BERLIN- An exhibition opened in Berlin on Thursday commemorating the expulsions of Germans and others from eastern Europe after 1945, drawing condemnation from Polish leaders.
The show opened without major disturbance, although around 30-40 people gathered t
o protest outside. Some held banners emblazoned with Polish slogans.
“This is a very bad, worrying and sad event,” Prime Minister Jaroslaw Kaczynski told reporters at the site of the former Nazi concentration camp Stutthof, in what is now northwestern Poland.
“It is not doing anything positive for Poland, Germany or Europe.”
The exhibition was organised by the Centre Against Expulsions — a body closely linked to the League of German Expellees, representing 12.5 million Germans evicted from eastern parts of the defeated Third Reich after World War Two.
Poland’s conservative government and many Poles believe the organisation aims to portray Germans as victims of a war they started.
The League, led by Erika Steinbach, a member of Germany’s ruling Christian Democrat party, hopes the show will pave the way for a permanent expellees’ centre.
This idea has made Steinbach a hate figure for many Poles. A weekly magazine has portrayed her in a black SS uniform straddling the former German Chancellor Gerhard Schroeder.
In an address marking the opening, Steinbach did not respond to Polish criticism and said the show was intended to commemorate all the victims of forced expulsion in Europe, not just Germans.
Nazi Germany invaded Poland in September 1939 after a secret pact between Adolf Hitler and Soviet leader Josef Stalin to partition the country.
After Germany’s defeat, Poland’s borders were shifted west and many Germans were forced to flee. Thousands died on the trek from Poland, Hungary and what was then Czechoslovakia.
At the same time, Poles from the east of the country were uprooted from land which became part of the Soviet Union.

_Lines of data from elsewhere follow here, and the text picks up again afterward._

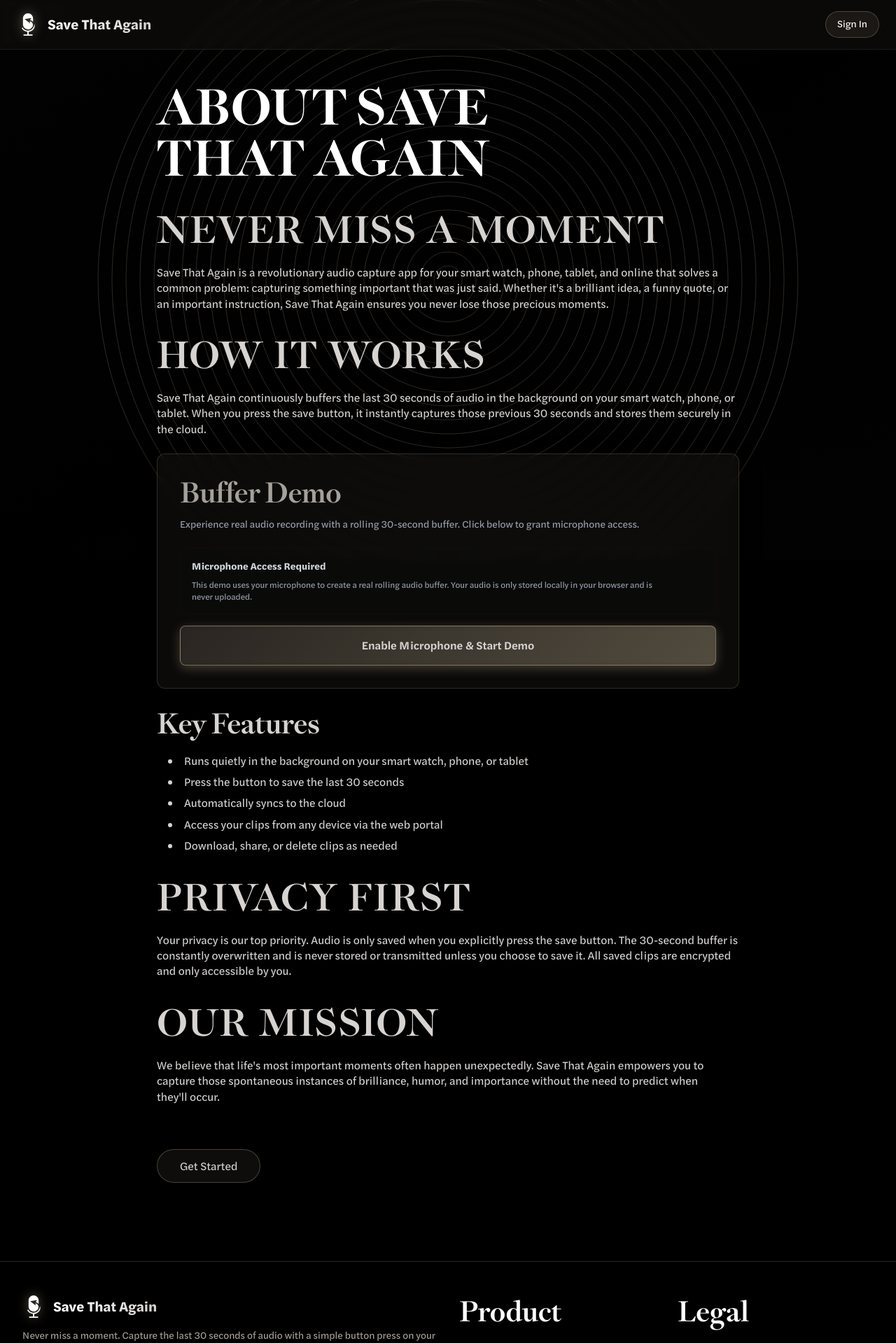
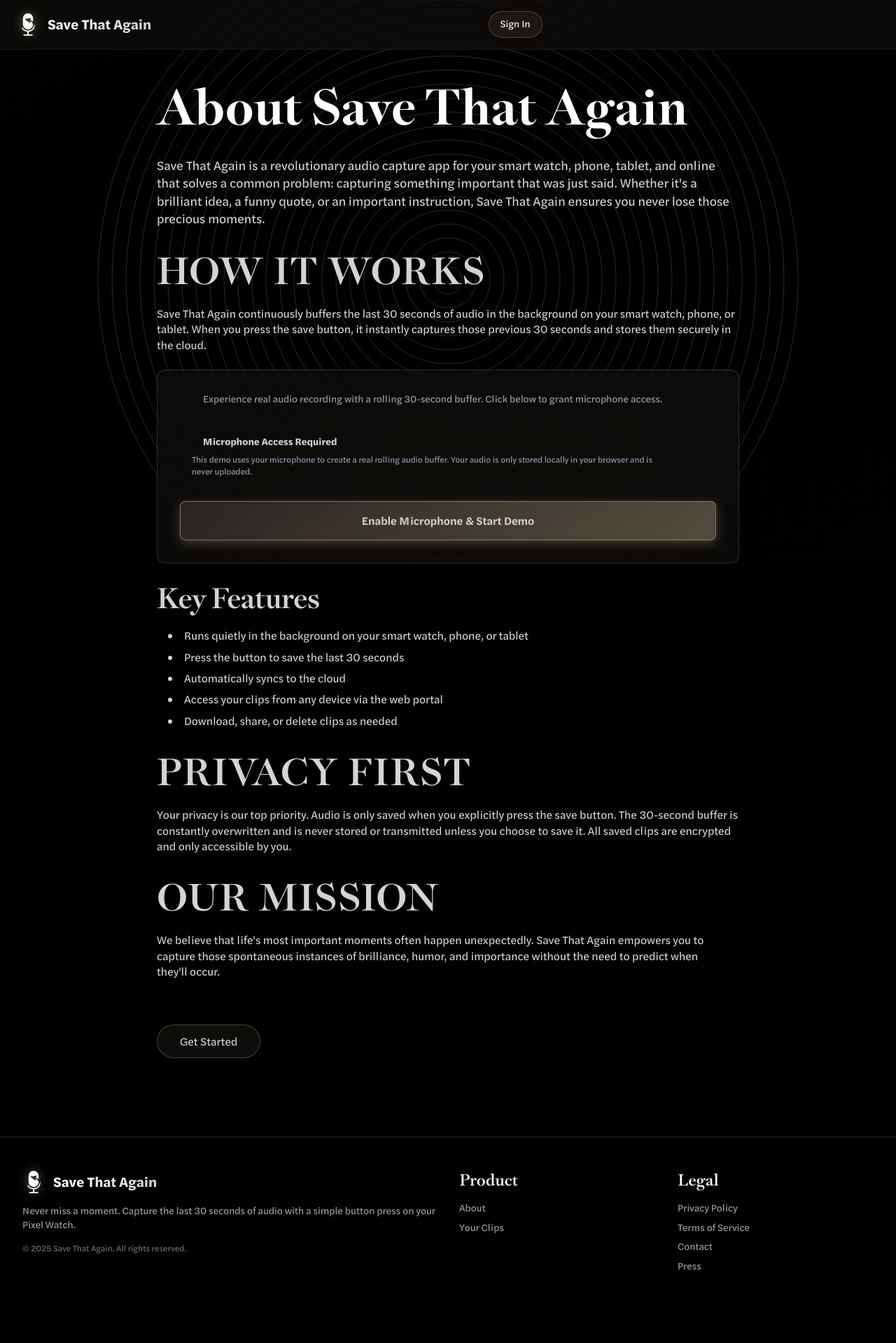
Before and after one commit to Liiift-Studio/save-that-again-backend, a Next.js app: page /about in a window 1280 px wide. Shown: the top 1919 px of the page at 70% size. After the commit the page ends 1867 px from the top, so only its background shows below. Built offline with nearby package versions, Linux system fonts and the light colour scheme.

Commit message:
Style tweaks

```diff
--- a/app/about/page.tsx
+++ b/app/about/page.tsx
@@ -45,12 +45,12 @@ export default function AboutPage() {
 
 			{/* Main Content */}
 			<main className="relative z-10 max-w-4xl mx-auto px-4 py-12 sm:px-6 lg:px-8 flex-1">
-				<h1 className="text-4xl md:text-5xl font-bold mb-8 uppercase tracking-wide">About Save That Again</h1>
+				<h1 className="text-4xl md:text-5xl font-bold mb-8 tracking-wide">About Save That Again</h1>
 
 				<div className="space-y-8 text-stone-300">
 					<section>
-						<h2 className="text-2xl font-bold mb-4">Never Miss a Moment</h2>
-						<p className="leading-relaxed">
+						{/* <h2 className="text-2xl font-bold mb-4">Never Miss a Moment</h2> */}
+						<p className="leading-relaxed text-lg">
 							Save That Again is a revolutionary audio capture app for your smart watch, phone, tablet, and online that solves a common problem: capturing something important that was just said. Whether it's a brilliant idea, a funny quote, or an important instruction, Save That Again ensures you never lose those precious moments.
 						</p>
 					</section>
--- a/app/components/BufferDemo.tsx
+++ b/app/components/BufferDemo.tsx
@@ -236,7 +236,7 @@ export default function BufferDemo() {
 		return (
 			<div className="glass-card p-8 rounded-xl">
 				<div className="mb-6">
-					<h3 className="text-xl font-semibold mb-2 text-stone-400">Buffer Demo</h3>
+					{/* <h3 className="text-xl font-semibold mb-2 text-stone-400">Buffer Demo</h3> */}
 					<p className="text-sm text-gray-400">
 						Experience real audio recording with a rolling 30-second buffer. Click below to grant microphone access.
 					</p>
@@ -423,15 +423,15 @@ export default function BufferDemo() {
 				</button>
 			</div>
 
-			<button
+			{/* <button
 				onClick={stopRecording}
 				className="w-full glass-button px-4 py-2 rounded-lg text-sm hover:scale-105 transition-all"
 			>
 				Stop Demo
-			</button>
+			</button> */}
 
 			{/* Explanation */}
-			<div className="mt-4 p-4 bg-stone-950/20 rounded-lg border border-stone-900/30">
+			<div className="mt-4 bg-stone-950/20 rounded-lg border border-stone-900/30">
 				<p className="text-xs text-gray-400">
 					<strong>How it works:</strong> Your microphone is recording into a rolling 30-second buffer.
 					The waveform shows your real-time audio, and the blue timeline segments pulse with your audio levels.
--- a/app/components/Footer.tsx
+++ b/app/components/Footer.tsx
@@ -34,7 +34,7 @@ export default function Footer() {
 
 					{/* Product Column */}
 					<div className="text-center md:text-left">
-						<h3 className="font-semibold mb-4">Product</h3>
+						<h5 className="font-semibold mb-4">Product</h5>
 						<ul className="space-y-2 text-sm">
 							<li>
 								<Link href="/about" className="text-stone-400 hover:text-white transition-colors">
@@ -51,7 +51,7 @@ export default function Footer() {
 
 					{/* Legal Column */}
 					<div className="text-center md:text-left">
-						<h3 className="font-semibold mb-4">Legal</h3>
+						<h5 className="font-semibold mb-4">Legal</h5>
 						<ul className="space-y-2 text-sm">
 							<li>
 								<Link href="/privacy" className="text-stone-400 hover:text-white transition-colors">
--- a/app/components/RecordingComparison.tsx
+++ b/app/components/RecordingComparison.tsx
@@ -124,7 +124,7 @@ export default function RecordingComparison() {
 		<div className="glass-card p-8 rounded-2xl">
 			<div className="mb-8 text-center">
 				<h3 className="text-3xl font-bold pb-3 text-gradient">
-					Traditional Recording vs. Buffer Recording
+					Traditional vs. Buffer Recording
 				</h3>
 				<p className="text-gray-400">
 					See the difference between starting a recording manually and using a rolling buffer
@@ -135,8 +135,8 @@ export default function RecordingComparison() {
 				{/* Traditional Recording */}
 				<div className="glass-card-small p-6 rounded-xl">
 					<div className="flex items-center gap-3 mb-4">
-						<div className="w-3 h-3 rounded-full bg-red-500" />
-						<h4 className="text-xl font-bold">Traditional Recording</h4>
+						{/* <div className="w-3 h-3 rounded-full bg-red-500" /> */}
+						<h4 className="text-xl font-bold">Traditional</h4>
 					</div>
 
 					<div className="relative h-20 bg-black/40 rounded-lg border border-gray-700 mb-4 overflow-hidden">
@@ -171,7 +171,7 @@ export default function RecordingComparison() {
 					<div className="mb-4">
 					<button
 						onClick={traditionalRecording ? stopTraditionalRecording : startTraditionalRecording}
-						className={`w-full px-4 py-2 rounded-lg font-medium transition-all ${
+						className={`w-full px-4 py-3 rounded-lg font-medium transition-all ${
 							traditionalRecording
 								? 'bg-stone-600/80 hover:bg-stone-600'
 								: 'glass-button hover:scale-105'
@@ -199,8 +199,8 @@ export default function RecordingComparison() {
 				{/* Buffer Recording */}
 				<div className="glass-card-small p-6 rounded-xl border-2 border-stone-500/30">
 					<div className="flex items-center gap-3 mb-4">
-						<div className="w-3 h-3 rounded-full bg-stone-500 animate-pulse" />
-						<h4 className="text-xl font-bold">Buffer Recording</h4>
+						{/* <div className="w-3 h-3 rounded-full bg-stone-500 animate-pulse" /> */}
+						<h4 className="text-xl font-bold">Buffer </h4>
 						<span className="text-xs bg-stone-500/20 px-2 py-1 rounded-full">Always On</span>
 					</div>
 
--- a/app/globals.css
+++ b/app/globals.css
@@ -340,3 +340,10 @@ audio {
 audio::-webkit-media-controls-panel {
 	background-color: var(--card-bg);
 }
+
+
+.text-sm{
+	max-width: 50em;
+	margin-left: auto;
+	margin-right: auto;
+}
--- a/app/page.tsx
+++ b/app/page.tsx
@@ -87,15 +87,22 @@ export default function Home() {
 			<section className="relative pt-32 pb-24 px-6 z-10">
 				<div className="max-w-5xl mx-auto text-center">
 				<div className={`transition-all duration-1000 ${mounted ? 'opacity-100 translate-y-0' : 'opacity-0 translate-y-10'}`}>
-					<h1 className="text-6xl md:text-7xl lg:text-8xl font-bold mb-6 leading-tight" style={{ color: 'var(--foreground)' }}>
-						<span className="">
+					<h1
+						className="text-6xl md:text-7xl lg:text-8xl font-bold mb-6 leading-tight"
+						style={{
+							color: 'var(--foreground)',
+							fontSize: 'clamp(3rem, 9vw, 12rem)',
+							lineHeight: '1'
+						}}
+					>
+						<span>
 							Never miss a&nbsp;
 						</span>
 						<span className="block text-gradient">
 							moment again
 						</span>
 					</h1>
-					<p className="text-xl md:text-2xl max-w-3xl mx-auto mb-12 leading-relaxed text-stone-300">
+					<p className="text-xl md:text-2xl max-w-3xl mx-auto mb-12 leading-relaxed text-stone-300 opacity-70">
 						Continuous audio buffering for your smart watch, phone, tablet, and online. Capture the last 5 minutes with a single tap.
 					</p>
 						<div className="flex flex-col sm:flex-row gap-4 justify-center">
@@ -124,7 +131,7 @@ export default function Home() {
 					<h2 className="text-3xl sm:text-4xl md:text-5xl font-bold text-center mb-4" style={{ color: 'var(--foreground)' }}>
 						Real <span className="text-gradient">Moments</span>
 					</h2>
-					<p className="text-xl text-center mb-16 max-w-2xl mx-auto text-stone-300">
+					<p className="text-xl text-center mb-16 max-w-2xl mx-auto text-stone-300 opacity-70">
 						Life's most precious moments happen when you least expect them.
 					</p>
 
@@ -164,7 +171,7 @@ export default function Home() {
 						<h2 className="text-3xl sm:text-4xl md:text-5xl font-bold mb-4" style={{ color: 'var(--foreground)' }}>
 							How <span className="text-gradient">It Works</span>
 						</h2>
-						<p className="text-xl max-w-3xl mx-auto text-stone-300">
+						<p className="text-xl max-w-3xl mx-auto text-stone-300 opacity-70">
 							Experience the power of rolling buffer technology.
 							Never miss a moment again with continuous background recording.
 						</p>
@@ -209,7 +216,7 @@ export default function Home() {
 					<h2 className="text-3xl sm:text-4xl md:text-5xl font-bold text-center mb-4" style={{ color: 'var(--foreground)' }}>
 						Powerful <span className="text-gradient">Features</span>
 					</h2>
-					<p className="text-xl text-center mb-16 max-w-2xl mx-auto text-stone-300">
+					<p className="text-xl text-center mb-16 max-w-2xl mx-auto text-stone-300 opacity-70">
 						Everything you need to capture and manage your audio moments.
 					</p>
 
@@ -248,7 +255,7 @@ export default function Home() {
 					<h2 className="text-3xl sm:text-4xl md:text-5xl font-bold text-center mb-4" style={{ color: 'var(--foreground)' }}>
 						Simple <span className="text-gradient">Pricing</span>
 					</h2>
-					<p className="text-xl text-center mb-16 max-w-2xl mx-auto text-stone-300">
+					<p className="text-xl text-center mb-16 max-w-2xl mx-auto text-stone-300 opacity-70">
 						Start free. Upgrade when you're ready for more.
 					</p>
 
@@ -371,7 +378,7 @@ export default function Home() {
 						<h2 className="text-3xl sm:text-4xl md:text-5xl font-bold mb-6" style={{ color: 'var(--foreground)' }}>
 							Ready to capture every moment?
 						</h2>
-						<p className="text-xl mb-8 max-w-2xl mx-auto text-stone-300">
+						<p className="text-xl mb-8 max-w-2xl mx-auto text-stone-300 opacity-70">
 							Start using Save That Again today and never miss an important moment again.
 						</p>
 						<Link
@@ -428,7 +435,7 @@ function TimelineStep({ number, title, description }: { number: string; title: s
 			</div>
 			<div className="pt-1">
 				<h3 className="text-2xl font-bold mb-2" style={{ color: 'var(--foreground)' }}>{title}</h3>
-				<p className="text-lg leading-relaxed text-stone-300">{description}</p>
+				<p className="text-lg leading-relaxed text-stone-300 opacity-70">{description}</p>
 			</div>
 		</div>
 	);
```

“It is very dangerous to try to reduce the World War Two history to the problem of expulsions without mentioning the murder of Poles and the Holocaust,” Poland’s Deputy Foreign Minister Pawel Kowal told Polish news agency PAP.
“Poland is clearly saying ‘no’ to such attempts (to set up a permanent centre).” — Reuter